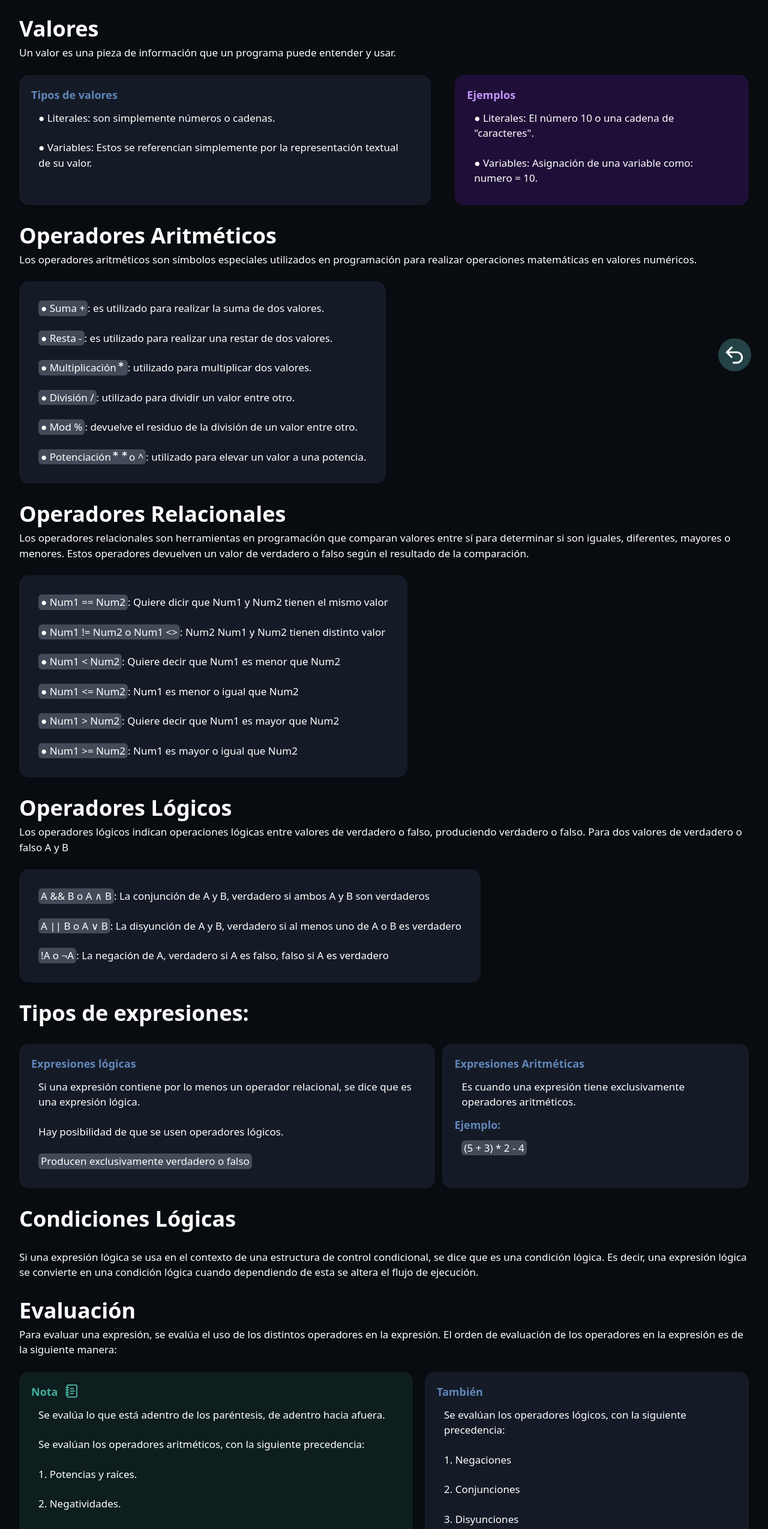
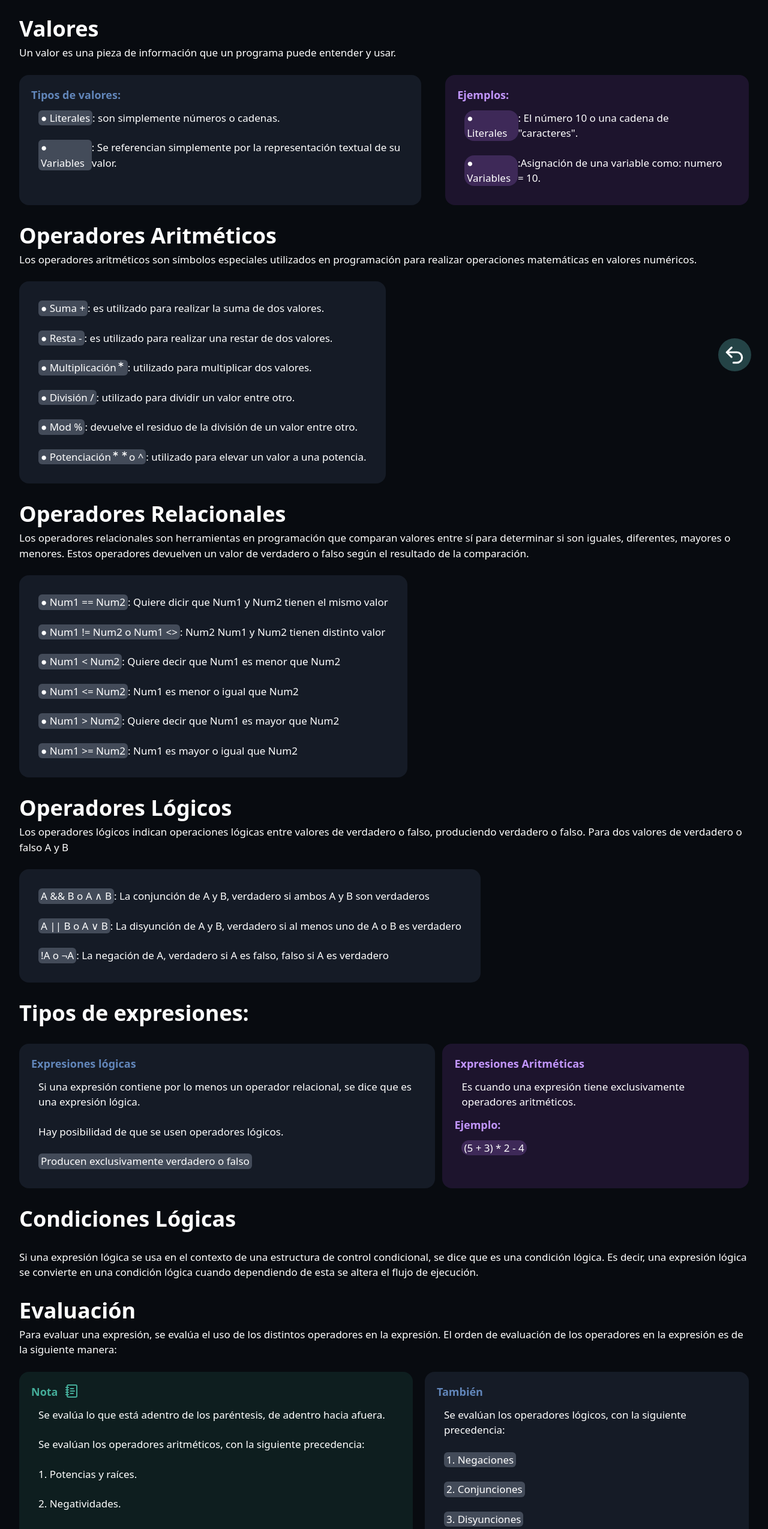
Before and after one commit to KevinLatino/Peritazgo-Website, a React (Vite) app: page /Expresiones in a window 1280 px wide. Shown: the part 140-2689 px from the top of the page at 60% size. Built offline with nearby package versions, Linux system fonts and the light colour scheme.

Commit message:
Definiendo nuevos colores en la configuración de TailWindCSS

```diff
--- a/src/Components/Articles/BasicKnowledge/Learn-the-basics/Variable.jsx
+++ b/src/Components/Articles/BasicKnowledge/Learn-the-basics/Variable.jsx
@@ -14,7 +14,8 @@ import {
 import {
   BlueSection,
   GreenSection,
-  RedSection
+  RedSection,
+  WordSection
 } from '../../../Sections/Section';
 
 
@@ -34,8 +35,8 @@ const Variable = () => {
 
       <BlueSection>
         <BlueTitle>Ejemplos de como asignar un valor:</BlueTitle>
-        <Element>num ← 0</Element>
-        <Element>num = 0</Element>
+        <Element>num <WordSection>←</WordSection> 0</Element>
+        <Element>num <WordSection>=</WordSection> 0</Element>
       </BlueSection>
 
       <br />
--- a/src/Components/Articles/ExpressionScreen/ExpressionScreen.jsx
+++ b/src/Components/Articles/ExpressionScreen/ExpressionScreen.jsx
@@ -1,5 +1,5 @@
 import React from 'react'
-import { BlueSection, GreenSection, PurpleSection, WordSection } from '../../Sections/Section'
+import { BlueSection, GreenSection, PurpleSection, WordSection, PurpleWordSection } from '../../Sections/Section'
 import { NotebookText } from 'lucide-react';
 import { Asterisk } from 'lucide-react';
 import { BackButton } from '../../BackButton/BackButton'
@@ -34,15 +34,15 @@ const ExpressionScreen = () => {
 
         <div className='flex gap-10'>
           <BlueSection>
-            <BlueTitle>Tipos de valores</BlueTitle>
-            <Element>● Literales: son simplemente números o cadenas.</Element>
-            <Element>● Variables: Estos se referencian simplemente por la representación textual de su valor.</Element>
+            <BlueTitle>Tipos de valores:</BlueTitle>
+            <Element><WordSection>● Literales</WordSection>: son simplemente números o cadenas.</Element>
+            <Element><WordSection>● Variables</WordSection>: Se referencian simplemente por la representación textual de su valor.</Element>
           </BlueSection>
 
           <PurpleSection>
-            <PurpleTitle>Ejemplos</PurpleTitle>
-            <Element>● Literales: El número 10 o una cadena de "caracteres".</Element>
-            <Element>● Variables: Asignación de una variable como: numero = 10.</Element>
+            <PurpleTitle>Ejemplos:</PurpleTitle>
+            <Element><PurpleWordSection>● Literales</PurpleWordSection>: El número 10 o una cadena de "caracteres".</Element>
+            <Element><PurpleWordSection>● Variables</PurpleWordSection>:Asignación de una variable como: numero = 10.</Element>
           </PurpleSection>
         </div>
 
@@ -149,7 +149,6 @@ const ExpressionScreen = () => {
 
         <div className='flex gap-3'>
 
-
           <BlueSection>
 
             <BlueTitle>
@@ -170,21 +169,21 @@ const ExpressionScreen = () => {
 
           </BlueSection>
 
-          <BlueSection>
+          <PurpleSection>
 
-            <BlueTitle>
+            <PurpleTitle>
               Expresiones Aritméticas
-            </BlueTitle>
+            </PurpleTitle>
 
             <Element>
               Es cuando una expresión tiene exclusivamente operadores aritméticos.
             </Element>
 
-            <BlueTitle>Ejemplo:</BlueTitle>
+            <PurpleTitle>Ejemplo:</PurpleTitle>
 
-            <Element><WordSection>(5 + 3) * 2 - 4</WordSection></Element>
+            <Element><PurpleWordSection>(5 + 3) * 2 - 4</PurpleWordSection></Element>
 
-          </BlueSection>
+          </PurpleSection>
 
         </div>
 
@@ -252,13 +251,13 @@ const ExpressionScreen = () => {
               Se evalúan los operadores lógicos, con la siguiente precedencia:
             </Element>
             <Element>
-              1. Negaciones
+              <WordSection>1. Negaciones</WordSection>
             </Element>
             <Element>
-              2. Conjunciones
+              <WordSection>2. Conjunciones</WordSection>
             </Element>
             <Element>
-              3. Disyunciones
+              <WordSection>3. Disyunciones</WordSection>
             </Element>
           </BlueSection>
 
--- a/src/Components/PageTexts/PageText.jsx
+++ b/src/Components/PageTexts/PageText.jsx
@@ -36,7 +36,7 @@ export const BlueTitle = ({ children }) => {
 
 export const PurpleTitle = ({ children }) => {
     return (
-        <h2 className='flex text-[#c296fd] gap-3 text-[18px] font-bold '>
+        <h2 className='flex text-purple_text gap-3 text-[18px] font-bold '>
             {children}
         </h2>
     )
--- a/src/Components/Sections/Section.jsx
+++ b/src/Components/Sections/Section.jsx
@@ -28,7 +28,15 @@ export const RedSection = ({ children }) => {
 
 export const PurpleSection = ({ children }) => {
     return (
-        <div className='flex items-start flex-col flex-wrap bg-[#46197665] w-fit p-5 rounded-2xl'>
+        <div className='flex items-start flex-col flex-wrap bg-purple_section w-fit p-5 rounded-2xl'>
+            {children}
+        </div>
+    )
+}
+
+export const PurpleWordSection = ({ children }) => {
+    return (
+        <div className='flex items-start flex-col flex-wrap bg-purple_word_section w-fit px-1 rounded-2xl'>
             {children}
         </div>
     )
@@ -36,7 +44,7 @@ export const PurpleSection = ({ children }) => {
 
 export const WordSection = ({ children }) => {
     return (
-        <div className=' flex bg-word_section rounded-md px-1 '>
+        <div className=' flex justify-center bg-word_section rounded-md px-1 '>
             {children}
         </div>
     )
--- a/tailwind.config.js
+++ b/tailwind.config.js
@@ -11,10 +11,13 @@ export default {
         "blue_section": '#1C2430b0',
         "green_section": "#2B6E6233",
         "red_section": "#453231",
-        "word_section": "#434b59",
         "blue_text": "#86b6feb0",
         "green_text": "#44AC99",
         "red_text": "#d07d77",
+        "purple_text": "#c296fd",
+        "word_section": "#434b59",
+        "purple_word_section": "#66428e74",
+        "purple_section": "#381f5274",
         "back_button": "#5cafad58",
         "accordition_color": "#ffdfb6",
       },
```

● Problem requirements: With the pictures omitted, reproduce the records in full and exactly.

● Response to this task:
Before and after one commit to KevinLatino/Peritazgo-Website, a React (Vite) app: page /Expresiones in a window 1280 px wide. Shown: the part 140-2689 px from the top of the page at 60% size. Built offline with nearby package versions, Linux system fonts and the light colour scheme.

Commit message:
Definiendo nuevos colores en la configuración de TailWindCSS

```diff
--- a/src/Components/Articles/BasicKnowledge/Learn-the-basics/Variable.jsx
+++ b/src/Components/Articles/BasicKnowledge/Learn-the-basics/Variable.jsx
@@ -14,7 +14,8 @@ import {
 import {
   BlueSection,
   GreenSection,
-  RedSection
+  RedSection,
+  WordSection
 } from '../../../Sections/Section';
 
 
@@ -34,8 +35,8 @@ const Variable = () => {
 
       <BlueSection>
         <BlueTitle>Ejemplos de como asignar un valor:</BlueTitle>
-        <Element>num ← 0</Element>
-        <Element>num = 0</Element>
+        <Element>num <WordSection>←</WordSection> 0</Element>
+        <Element>num <WordSection>=</WordSection> 0</Element>
       </BlueSection>
 
       <br />
--- a/src/Components/Articles/ExpressionScreen/ExpressionScreen.jsx
+++ b/src/Components/Articles/ExpressionScreen/ExpressionScreen.jsx
@@ -1,5 +1,5 @@
 import React from 'react'
-import { BlueSection, GreenSection, PurpleSection, WordSection } from '../../Sections/Section'
+import { BlueSection, GreenSection, PurpleSection, WordSection, PurpleWordSection } from '../../Sections/Section'
 import { NotebookText } from 'lucide-react';
 import { Asterisk } from 'lucide-react';
 import { BackButton } from '../../BackButton/BackButton'
@@ -34,15 +34,15 @@ const ExpressionScreen = () => {
 
         <div className='flex gap-10'>
           <BlueSection>
-            <BlueTitle>Tipos de valores</BlueTitle>
-            <Element>● Literales: son simplemente números o cadenas.</Element>
-            <Element>● Variables: Estos se referencian simplemente por la representación textual de su valor.</Element>
+            <BlueTitle>Tipos de valores:</BlueTitle>
+            <Element><WordSection>● Literales</WordSection>: son simplemente números o cadenas.</Element>
+            <Element><WordSection>● Variables</WordSection>: Se referencian simplemente por la representación textual de su valor.</Element>
           </BlueSection>
 
           <PurpleSection>
-            <PurpleTitle>Ejemplos</PurpleTitle>
-            <Element>● Literales: El número 10 o una cadena de "caracteres".</Element>
-            <Element>● Variables: Asignación de una variable como: numero = 10.</Element>
+            <PurpleTitle>Ejemplos:</PurpleTitle>
+            <Element><PurpleWordSection>● Literales</PurpleWordSection>: El número 10 o una cadena de "caracteres".</Element>
+            <Element><PurpleWordSection>● Variables</PurpleWordSection>:Asignación de una variable como: numero = 10.</Element>
           </PurpleSection>
         </div>
 
@@ -149,7 +149,6 @@ const ExpressionScreen = () => {
 
         <div className='flex gap-3'>
 
-
           <BlueSection>
 
             <BlueTitle>
@@ -170,21 +169,21 @@ const ExpressionScreen = () => {
 
           </BlueSection>
 
-          <BlueSection>
+          <PurpleSection>
 
-            <BlueTitle>
+            <PurpleTitle>
               Expresiones Aritméticas
-            </BlueTitle>
+            </PurpleTitle>
 
             <Element>
               Es cuando una expresión tiene exclusivamente operadores aritméticos.
             </Element>
 
-            <BlueTitle>Ejemplo:</BlueTitle>
+            <PurpleTitle>Ejemplo:</PurpleTitle>
 
-            <Element><WordSection>(5 + 3) * 2 - 4</WordSection></Element>
+            <Element><PurpleWordSection>(5 + 3) * 2 - 4</PurpleWordSection></Element>
 
-          </BlueSection>
+          </PurpleSection>
 
         </div>
 
@@ -252,13 +251,13 @@ const ExpressionScreen = () => {
               Se evalúan los operadores lógicos, con la siguiente precedencia:
             </Element>
             <Element>
-              1. Negaciones
+              <WordSection>1. Negaciones</WordSection>
             </Element>
             <Element>
-              2. Conjunciones
+              <WordSection>2. Conjunciones</WordSection>
             </Element>
             <Element>
-              3. Disyunciones
+              <WordSection>3. Disyunciones</WordSection>
             </Element>
           </BlueSection>
 
--- a/src/Components/PageTexts/PageText.jsx
+++ b/src/Components/PageTexts/PageText.jsx
@@ -36,7 +36,7 @@ export const BlueTitle = ({ children }) => {
 
 export const PurpleTitle = ({ children }) => {
     return (
-        <h2 className='flex text-[#c296fd] gap-3 text-[18px] font-bold '>
+        <h2 className='flex text-purple_text gap-3 text-[18px] font-bold '>
             {children}
         </h2>
     )
--- a/src/Components/Sections/Section.jsx
+++ b/src/Components/Sections/Section.jsx
@@ -28,7 +28,15 @@ export const RedSection = ({ children }) => {
 
 export const PurpleSection = ({ children }) => {
     return (
-        <div className='flex items-start flex-col flex-wrap bg-[#46197665] w-fit p-5 rounded-2xl'>
+        <div className='flex items-start flex-col flex-wrap bg-purple_section w-fit p-5 rounded-2xl'>
+            {children}
+        </div>
+    )
+}
+
+export const PurpleWordSection = ({ children }) => {
+    return (
+        <div className='flex items-start flex-col flex-wrap bg-purple_word_section w-fit px-1 rounded-2xl'>
             {children}
         </div>
     )
@@ -36,7 +44,7 @@ export const PurpleSection = ({ children }) => {
 
 export const WordSection = ({ children }) => {
     return (
-        <div className=' flex bg-word_section rounded-md px-1 '>
+        <div className=' flex justify-center bg-word_section rounded-md px-1 '>
             {children}
         </div>
     )
--- a/tailwind.config.js
+++ b/tailwind.config.js
@@ -11,10 +11,13 @@ export default {
         "blue_section": '#1C2430b0',
         "green_section": "#2B6E6233",
         "red_section": "#453231",
-        "word_section": "#434b59",
         "blue_text": "#86b6feb0",
         "green_text": "#44AC99",
         "red_text": "#d07d77",
+        "purple_text": "#c296fd",
+        "word_section": "#434b59",
+        "purple_word_section": "#66428e74",
+        "purple_section": "#381f5274",
         "back_button": "#5cafad58",
         "accordition_color": "#ffdfb6",
       },
```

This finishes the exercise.